■ Assigned task:
Find the word "Critical" in the records below. List each line containing it.

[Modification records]
◆ ◆ ◆ ◆ ◆

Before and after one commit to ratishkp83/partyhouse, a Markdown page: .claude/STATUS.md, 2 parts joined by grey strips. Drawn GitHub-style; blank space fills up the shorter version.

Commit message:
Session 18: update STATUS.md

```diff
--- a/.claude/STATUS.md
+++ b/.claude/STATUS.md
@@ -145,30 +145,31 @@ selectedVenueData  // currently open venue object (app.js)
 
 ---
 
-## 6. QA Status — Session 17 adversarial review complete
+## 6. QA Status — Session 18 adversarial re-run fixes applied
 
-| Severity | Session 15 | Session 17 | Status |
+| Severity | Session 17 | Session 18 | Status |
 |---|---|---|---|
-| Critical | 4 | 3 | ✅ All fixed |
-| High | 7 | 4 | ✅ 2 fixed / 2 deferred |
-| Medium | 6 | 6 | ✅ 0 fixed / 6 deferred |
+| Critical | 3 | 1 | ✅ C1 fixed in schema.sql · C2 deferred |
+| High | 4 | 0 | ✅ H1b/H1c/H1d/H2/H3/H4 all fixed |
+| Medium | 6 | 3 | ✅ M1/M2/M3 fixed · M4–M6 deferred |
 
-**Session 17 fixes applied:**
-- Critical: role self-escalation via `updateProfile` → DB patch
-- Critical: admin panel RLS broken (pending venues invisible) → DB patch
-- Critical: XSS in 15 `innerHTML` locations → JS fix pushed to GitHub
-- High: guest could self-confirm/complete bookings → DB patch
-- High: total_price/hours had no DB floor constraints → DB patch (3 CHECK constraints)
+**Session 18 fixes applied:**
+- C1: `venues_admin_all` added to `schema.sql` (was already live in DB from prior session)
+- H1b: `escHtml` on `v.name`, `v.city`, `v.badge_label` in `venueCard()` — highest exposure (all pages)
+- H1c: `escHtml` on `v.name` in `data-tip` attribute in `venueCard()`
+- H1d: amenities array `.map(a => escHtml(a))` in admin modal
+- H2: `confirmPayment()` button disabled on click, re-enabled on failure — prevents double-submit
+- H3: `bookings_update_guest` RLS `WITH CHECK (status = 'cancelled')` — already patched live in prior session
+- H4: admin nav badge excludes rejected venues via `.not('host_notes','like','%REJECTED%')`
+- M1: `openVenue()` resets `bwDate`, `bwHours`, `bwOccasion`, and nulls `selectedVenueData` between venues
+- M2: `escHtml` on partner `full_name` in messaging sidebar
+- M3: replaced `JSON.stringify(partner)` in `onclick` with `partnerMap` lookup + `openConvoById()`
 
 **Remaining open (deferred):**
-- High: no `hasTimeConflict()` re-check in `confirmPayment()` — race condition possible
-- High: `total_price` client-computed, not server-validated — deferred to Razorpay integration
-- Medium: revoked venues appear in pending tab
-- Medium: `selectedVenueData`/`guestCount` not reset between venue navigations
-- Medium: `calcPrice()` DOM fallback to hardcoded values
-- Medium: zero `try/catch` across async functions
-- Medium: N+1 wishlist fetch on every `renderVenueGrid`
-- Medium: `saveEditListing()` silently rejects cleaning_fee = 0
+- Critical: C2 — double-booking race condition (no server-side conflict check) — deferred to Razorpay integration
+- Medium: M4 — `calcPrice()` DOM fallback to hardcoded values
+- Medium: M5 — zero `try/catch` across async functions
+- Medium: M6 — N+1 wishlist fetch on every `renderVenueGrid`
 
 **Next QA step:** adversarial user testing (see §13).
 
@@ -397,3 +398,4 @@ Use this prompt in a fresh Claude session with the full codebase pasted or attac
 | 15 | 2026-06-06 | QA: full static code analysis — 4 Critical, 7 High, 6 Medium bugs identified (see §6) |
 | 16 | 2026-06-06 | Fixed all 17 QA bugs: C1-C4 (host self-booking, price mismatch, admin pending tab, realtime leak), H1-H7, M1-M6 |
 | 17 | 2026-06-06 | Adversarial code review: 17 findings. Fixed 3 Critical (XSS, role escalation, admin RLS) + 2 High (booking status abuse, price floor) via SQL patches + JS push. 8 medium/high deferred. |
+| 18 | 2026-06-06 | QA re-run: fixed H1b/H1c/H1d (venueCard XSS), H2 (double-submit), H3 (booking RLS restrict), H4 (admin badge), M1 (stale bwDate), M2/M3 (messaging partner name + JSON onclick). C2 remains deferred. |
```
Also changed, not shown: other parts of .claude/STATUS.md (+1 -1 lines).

◆ ◆ ◆ ◆ ◆

■ Exercise solution:
-| Critical | 4 | 3 | ✅ All fixed |
+| Critical | 3 | 1 | ✅ C1 fixed in schema.sql · C2 deferred |
-- Critical: role self-escalation via `updateProfile` → DB patch
-- Critical: admin panel RLS broken (pending venues invisible) → DB patch
-- Critical: XSS in 15 `innerHTML` locations → JS fix pushed to GitHub
+- Critical: C2 — double-booking race condition (no server-side conflict check) — deferred to Razorpay integration
 | 15 | 2026-06-06 | QA: full static code analysis — 4 Critical, 7 High, 6 Medium bugs identified (see §6) |
 | 17 | 2026-06-06 | Adversarial code review: 17 findings. Fixed 3 Critical (XSS, role escalation, admin RLS) + 2 High (booking status abuse, price floor) via SQL patches + JS push. 8 medium/high deferred. |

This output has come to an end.